Below are the records. List every line holding the word "layout".

=== SOURCE MATERIAL ===

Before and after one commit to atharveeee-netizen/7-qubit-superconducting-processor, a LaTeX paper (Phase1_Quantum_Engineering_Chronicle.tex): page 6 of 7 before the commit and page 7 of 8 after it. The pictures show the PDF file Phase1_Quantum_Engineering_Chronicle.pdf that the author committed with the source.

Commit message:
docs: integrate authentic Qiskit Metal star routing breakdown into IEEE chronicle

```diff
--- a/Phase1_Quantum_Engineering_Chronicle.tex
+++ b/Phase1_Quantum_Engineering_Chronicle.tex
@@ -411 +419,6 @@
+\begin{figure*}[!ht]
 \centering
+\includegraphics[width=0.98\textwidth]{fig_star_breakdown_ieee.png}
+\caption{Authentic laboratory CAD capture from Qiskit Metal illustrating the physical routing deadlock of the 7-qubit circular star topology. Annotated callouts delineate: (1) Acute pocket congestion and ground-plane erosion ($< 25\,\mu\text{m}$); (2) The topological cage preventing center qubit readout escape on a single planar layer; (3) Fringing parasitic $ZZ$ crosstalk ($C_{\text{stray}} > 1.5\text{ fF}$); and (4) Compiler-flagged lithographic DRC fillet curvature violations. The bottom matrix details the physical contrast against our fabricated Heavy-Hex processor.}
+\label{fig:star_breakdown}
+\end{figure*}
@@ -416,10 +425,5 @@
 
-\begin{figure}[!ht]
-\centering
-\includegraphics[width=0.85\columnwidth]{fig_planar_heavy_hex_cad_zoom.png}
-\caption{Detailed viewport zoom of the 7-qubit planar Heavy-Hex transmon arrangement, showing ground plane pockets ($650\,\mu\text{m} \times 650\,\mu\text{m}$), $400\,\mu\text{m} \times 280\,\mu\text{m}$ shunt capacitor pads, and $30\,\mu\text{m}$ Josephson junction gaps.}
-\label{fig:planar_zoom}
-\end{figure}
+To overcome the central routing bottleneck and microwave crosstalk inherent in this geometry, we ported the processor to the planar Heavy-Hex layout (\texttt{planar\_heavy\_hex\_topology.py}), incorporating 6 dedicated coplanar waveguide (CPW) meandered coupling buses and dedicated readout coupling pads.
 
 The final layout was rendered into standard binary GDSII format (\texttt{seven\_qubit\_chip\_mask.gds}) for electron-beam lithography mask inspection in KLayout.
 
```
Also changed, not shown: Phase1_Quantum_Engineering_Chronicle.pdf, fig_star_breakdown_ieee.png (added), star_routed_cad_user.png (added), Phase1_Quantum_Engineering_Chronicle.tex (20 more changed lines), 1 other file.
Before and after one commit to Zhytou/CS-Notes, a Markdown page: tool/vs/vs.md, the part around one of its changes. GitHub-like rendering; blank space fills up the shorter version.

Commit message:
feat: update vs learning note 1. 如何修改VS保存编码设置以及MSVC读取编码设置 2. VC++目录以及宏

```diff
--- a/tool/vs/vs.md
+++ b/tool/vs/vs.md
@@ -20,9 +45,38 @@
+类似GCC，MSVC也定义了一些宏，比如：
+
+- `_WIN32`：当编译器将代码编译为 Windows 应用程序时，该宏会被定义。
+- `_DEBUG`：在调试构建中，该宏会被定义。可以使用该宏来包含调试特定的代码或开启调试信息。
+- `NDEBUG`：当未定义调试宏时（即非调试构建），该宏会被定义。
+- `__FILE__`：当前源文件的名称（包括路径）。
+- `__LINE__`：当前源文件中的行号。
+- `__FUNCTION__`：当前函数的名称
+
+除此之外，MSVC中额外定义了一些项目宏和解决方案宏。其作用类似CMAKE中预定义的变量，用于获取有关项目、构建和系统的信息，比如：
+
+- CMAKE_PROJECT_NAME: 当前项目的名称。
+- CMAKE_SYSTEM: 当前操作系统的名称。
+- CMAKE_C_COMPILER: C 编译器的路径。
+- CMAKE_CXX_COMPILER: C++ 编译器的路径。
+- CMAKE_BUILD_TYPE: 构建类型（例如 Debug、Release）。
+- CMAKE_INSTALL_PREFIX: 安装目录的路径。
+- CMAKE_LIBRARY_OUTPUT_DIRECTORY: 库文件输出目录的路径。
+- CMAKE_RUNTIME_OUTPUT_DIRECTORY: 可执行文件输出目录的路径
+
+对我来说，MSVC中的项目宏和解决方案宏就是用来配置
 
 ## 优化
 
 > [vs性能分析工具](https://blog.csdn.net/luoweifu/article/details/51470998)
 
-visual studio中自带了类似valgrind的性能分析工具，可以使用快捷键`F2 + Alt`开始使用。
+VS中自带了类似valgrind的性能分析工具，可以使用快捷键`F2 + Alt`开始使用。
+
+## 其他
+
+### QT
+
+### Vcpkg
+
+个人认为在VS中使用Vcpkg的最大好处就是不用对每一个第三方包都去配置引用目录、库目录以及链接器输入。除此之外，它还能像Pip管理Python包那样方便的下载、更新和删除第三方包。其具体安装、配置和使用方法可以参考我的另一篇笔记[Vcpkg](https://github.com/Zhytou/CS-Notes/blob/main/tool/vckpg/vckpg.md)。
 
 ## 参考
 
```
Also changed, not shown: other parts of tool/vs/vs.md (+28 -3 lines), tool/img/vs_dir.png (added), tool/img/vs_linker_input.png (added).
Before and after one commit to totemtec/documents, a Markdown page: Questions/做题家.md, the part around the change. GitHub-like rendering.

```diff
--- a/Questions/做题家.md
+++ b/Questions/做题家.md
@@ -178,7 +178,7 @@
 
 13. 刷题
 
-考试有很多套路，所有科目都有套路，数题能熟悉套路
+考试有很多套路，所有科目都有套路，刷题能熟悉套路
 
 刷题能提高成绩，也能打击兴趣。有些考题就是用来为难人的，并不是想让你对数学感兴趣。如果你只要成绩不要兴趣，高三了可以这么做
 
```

===

RESULT FOR THIS TASK:
+To overcome the central routing bottleneck and microwave crosstalk inherent in this geometry, we ported the processor to the planar Heavy-Hex layout (\texttt{planar\_heavy\_hex\_topology.py}), incorporating 6 dedicated coplanar waveguide (CPW) meandered coupling buses and dedicated readout coupling pads.
 The final layout was rendered into standard binary GDSII format (\texttt{seven\_qubit\_chip\_mask.gds}) for electron-beam lithography mask inspection in KLayout.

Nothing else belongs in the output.